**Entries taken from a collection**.
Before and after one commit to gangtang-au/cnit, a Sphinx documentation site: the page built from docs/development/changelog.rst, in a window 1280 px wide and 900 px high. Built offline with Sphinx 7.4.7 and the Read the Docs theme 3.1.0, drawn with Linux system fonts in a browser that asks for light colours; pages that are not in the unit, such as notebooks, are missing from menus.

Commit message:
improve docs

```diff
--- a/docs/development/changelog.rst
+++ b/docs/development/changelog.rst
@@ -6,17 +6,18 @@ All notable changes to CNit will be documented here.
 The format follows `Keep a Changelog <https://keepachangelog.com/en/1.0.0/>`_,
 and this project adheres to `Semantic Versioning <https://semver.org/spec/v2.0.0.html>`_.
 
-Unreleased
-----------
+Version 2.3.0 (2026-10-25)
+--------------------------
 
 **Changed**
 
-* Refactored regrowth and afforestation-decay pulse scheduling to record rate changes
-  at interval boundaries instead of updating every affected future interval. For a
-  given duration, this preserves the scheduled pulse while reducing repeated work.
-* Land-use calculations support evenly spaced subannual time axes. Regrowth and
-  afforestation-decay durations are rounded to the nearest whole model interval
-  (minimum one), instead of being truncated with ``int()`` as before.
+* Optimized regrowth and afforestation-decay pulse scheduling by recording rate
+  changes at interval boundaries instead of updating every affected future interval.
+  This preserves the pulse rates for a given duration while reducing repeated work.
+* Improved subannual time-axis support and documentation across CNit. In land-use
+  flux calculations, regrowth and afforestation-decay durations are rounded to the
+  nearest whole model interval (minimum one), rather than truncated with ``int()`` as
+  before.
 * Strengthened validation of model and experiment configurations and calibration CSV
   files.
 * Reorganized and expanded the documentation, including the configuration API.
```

**Task to complete**. The exact wording of every entry above should be written out again.

**Task answer**.
Before and after one commit to gangtang-au/cnit, a Sphinx documentation site: the page built from docs/development/changelog.rst, in a window 1280 px wide and 900 px high. Built offline with Sphinx 7.4.7 and the Read the Docs theme 3.1.0, drawn with Linux system fonts in a browser that asks for light colours; pages that are not in the unit, such as notebooks, are missing from menus.

Commit message:
improve docs

```diff
--- a/docs/development/changelog.rst
+++ b/docs/development/changelog.rst
@@ -6,17 +6,18 @@ All notable changes to CNit will be documented here.
 The format follows `Keep a Changelog <https://keepachangelog.com/en/1.0.0/>`_,
 and this project adheres to `Semantic Versioning <https://semver.org/spec/v2.0.0.html>`_.
 
-Unreleased
-----------
+Version 2.3.0 (2026-10-25)
+--------------------------
 
 **Changed**
 
-* Refactored regrowth and afforestation-decay pulse scheduling to record rate changes
-  at interval boundaries instead of updating every affected future interval. For a
-  given duration, this preserves the scheduled pulse while reducing repeated work.
-* Land-use calculations support evenly spaced subannual time axes. Regrowth and
-  afforestation-decay durations are rounded to the nearest whole model interval
-  (minimum one), instead of being truncated with ``int()`` as before.
+* Optimized regrowth and afforestation-decay pulse scheduling by recording rate
+  changes at interval boundaries instead of updating every affected future interval.
+  This preserves the pulse rates for a given duration while reducing repeated work.
+* Improved subannual time-axis support and documentation across CNit. In land-use
+  flux calculations, regrowth and afforestation-decay durations are rounded to the
+  nearest whole model interval (minimum one), rather than truncated with ``int()`` as
+  before.
 * Strengthened validation of model and experiment configurations and calibration CSV
   files.
 * Reorganized and expanded the documentation, including the configuration API.
```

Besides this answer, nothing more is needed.